If I wanted to do a lazy review of LEGO City Undercover then I’d just say it is a LEGO version of Grand Theft Auto and leave it at that. Whilst this comparison holds true LEGO City Undercover manages to do that rarest of all things and actually make a success of the open world formula, creating something really interesting in the process.
Although this is another LEGO game this one isn’t based on an existing media franchise and instead draws from the actual LEGO City playsets, what this means is you’ll be playing as a LEGO cop called Chase McCain as he works to stop a crime wave by the criminal Rex Fury. The game was originally released on the WiiU back in 2013 and was actually published by Nintendo as part of their effort to support the console. As this was on the WiiU it mostly got ignored by the public even though it was warmly received by critics. Luckily for us it has now managed to find its way over to the PlayStation 4 in this slightly spruced up version.

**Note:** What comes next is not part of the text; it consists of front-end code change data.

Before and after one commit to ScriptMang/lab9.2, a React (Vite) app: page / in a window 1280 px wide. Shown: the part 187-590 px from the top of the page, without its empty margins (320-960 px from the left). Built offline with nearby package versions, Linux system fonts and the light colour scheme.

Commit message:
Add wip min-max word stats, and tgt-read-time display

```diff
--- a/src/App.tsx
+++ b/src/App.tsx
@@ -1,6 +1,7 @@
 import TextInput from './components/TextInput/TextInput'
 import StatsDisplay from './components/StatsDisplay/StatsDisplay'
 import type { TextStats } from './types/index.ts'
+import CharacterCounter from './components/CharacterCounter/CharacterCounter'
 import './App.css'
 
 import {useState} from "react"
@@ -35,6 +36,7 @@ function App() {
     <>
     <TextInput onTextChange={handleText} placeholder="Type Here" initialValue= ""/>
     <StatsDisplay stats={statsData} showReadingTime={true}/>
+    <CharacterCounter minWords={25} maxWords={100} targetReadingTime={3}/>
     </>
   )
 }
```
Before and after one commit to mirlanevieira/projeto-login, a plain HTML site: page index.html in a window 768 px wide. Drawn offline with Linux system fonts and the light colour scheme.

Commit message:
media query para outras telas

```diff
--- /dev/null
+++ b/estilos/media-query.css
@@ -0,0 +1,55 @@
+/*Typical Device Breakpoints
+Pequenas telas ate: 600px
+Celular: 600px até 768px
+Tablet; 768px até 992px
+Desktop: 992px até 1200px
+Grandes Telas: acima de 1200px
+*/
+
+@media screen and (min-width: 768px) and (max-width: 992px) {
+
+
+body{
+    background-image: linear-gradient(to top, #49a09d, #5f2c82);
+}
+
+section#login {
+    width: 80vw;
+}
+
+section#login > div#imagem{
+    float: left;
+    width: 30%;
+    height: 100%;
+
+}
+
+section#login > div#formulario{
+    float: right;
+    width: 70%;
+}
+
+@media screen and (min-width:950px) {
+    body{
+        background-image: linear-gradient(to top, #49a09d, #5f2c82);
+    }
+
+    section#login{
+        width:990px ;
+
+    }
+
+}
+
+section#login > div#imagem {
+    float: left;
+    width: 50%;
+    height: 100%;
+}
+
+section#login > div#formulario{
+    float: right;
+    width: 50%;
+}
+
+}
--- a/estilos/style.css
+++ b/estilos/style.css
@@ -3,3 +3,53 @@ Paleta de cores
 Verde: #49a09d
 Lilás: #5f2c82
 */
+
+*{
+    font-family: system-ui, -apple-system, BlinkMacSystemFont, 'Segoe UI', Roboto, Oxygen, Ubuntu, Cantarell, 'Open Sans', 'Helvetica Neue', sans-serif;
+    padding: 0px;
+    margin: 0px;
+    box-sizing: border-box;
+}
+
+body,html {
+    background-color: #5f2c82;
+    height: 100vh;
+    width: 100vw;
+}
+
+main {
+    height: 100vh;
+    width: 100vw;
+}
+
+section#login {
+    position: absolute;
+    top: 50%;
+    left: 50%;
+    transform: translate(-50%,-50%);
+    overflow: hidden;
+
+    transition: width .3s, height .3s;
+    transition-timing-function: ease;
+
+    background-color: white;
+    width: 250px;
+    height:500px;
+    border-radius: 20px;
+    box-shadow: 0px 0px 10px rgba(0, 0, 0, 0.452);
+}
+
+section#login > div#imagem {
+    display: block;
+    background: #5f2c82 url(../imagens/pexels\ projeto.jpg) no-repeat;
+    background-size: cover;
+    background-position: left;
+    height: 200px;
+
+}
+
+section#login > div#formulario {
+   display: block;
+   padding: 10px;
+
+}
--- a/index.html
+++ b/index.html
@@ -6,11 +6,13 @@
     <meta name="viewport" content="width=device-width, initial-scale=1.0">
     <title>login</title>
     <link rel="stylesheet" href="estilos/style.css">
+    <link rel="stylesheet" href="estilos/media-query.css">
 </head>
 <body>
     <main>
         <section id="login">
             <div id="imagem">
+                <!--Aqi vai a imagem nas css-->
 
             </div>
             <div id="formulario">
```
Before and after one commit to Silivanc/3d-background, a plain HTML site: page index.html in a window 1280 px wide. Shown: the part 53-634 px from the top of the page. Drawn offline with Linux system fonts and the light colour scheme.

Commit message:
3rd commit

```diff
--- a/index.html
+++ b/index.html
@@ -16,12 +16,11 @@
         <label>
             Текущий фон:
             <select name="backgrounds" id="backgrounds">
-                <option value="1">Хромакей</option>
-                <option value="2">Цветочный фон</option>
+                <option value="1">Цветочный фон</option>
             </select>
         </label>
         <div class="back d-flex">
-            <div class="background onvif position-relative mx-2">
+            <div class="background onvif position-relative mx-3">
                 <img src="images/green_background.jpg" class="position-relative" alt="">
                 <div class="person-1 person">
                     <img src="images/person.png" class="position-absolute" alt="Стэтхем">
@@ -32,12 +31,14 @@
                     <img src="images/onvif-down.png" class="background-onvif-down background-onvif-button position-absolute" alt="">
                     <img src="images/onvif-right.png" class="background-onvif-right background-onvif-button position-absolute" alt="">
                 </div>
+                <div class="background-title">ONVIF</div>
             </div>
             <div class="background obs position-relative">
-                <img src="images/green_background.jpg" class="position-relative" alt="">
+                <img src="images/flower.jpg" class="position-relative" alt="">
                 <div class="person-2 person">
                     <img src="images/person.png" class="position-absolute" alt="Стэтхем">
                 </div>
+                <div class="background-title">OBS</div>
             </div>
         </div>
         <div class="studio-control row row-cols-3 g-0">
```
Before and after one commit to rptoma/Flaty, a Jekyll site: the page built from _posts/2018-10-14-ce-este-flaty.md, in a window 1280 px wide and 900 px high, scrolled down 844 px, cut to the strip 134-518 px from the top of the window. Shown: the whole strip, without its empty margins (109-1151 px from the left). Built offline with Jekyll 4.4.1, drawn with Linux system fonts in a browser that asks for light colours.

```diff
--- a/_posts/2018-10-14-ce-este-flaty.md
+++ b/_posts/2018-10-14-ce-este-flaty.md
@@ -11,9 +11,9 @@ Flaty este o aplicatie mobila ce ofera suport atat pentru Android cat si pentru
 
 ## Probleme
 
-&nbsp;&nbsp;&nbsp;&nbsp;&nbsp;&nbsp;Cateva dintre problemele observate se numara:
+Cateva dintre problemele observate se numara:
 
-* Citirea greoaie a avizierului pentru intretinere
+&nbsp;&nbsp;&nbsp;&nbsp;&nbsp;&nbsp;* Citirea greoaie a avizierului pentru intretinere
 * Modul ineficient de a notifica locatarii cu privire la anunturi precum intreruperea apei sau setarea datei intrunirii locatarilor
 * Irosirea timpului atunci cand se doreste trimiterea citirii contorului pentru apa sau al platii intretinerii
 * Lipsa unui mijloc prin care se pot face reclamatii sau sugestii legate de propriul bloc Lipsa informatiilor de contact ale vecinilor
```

As an open world game there are the usual collectable things to be done and the usual hijinks to get up to. Throughout your time with the story Chase will have to go undercover to complete certain missions. Once these missions are completed you gain abilities to use these in the open world to explore different areas and get the collectibles. It is a more simplified system of character choice then the large and mostly unwieldy character grids from the other games. You can also hijack any vehicle you see and these include a wide range of various cars, planes and boats. There are jumps to unlock, LEGO buildings to build and red bricks to find. There really is a wide range of activities to complete and make your own fun with.
Unlike in other LEGO games where progression was very much based on completing discrete levels here the progression is linked to missions received from Police Headquarters. These missions are based around existing locations on the map and play out in much the same way as any other LEGO game. The open world structure really gives the game chance to breathe though as it means you’re not always being punted back to a hub world with endless loading screens to get to another small hub world.
Wonderfully the game sticks to the tenants of the LEGO world and there is no bad language, violence or guns here, things which have sort of snuck in to the other branded LEGO games. Although Chase McCain is a cop he doesn’t have a gun and when he’s chasing the bad guys he’ll quip that they should stop running away or else he’ll just have to keep running after them. That’s another thing, LEGO City Undercover is a very funny game, more so than I was expecting. In recent LEGO games the humour has come from the pratt falls of the LEGO characters, likely a direct result of the often more sombre tones of the franchise being adapted and strict adherence to the existing script. Here though it feels like the developers have somehow been let off the leash, there are some excellent one liners, brilliant visual gags and some wonderfully unexpected cameo appearances. Within the first half hour of the game I’d actually laughed out loud on a number of occasions which doesn’t happen all that often.
Whilst there is a lot to like in LEGO City Undercover at it’s heart it still remains a LEGO game, and as a result has the same niggles; things such as woolly car controls, serviceable at best jumping and simple button mashing combat. It is also a game with no real challenge and is aimed at a younger market. These issues wont be new to anyone who has played a LEGO game before and are so ingrained in how the games play I’m not even sure if they could be changed significantly. The saving grace as always here is the fact the game is so forgiving and death isn’t really penalised.
At the same time as this game has been ported over from the WiiU it has also had a bit of a spruce up. LEGO City Undercover looks the best it ever has and there are none of the technical issues, slow down and pop up, which stymied the WiiU version. The PlayStation 4 version also has a fully fledged co-op mode, something which was glaringly left out from the original release. The co-op mode does feel a little shoehorned in as both players will take the roll of Chase McCain, but this is down to the fact there isn’t the range of characters to choose from as there are in the other LEGO games.
By being set free from the restrictions of franchises LEGO City Undercover has flourished into a really enjoyable and very funny game. The open world is a tonne of fun to play with and the addition of a co-op mode adds a whole new dynamic to this game. LEGO City Undercover manages to succeed in the rarest of things and has successfully created an enjoyable open world.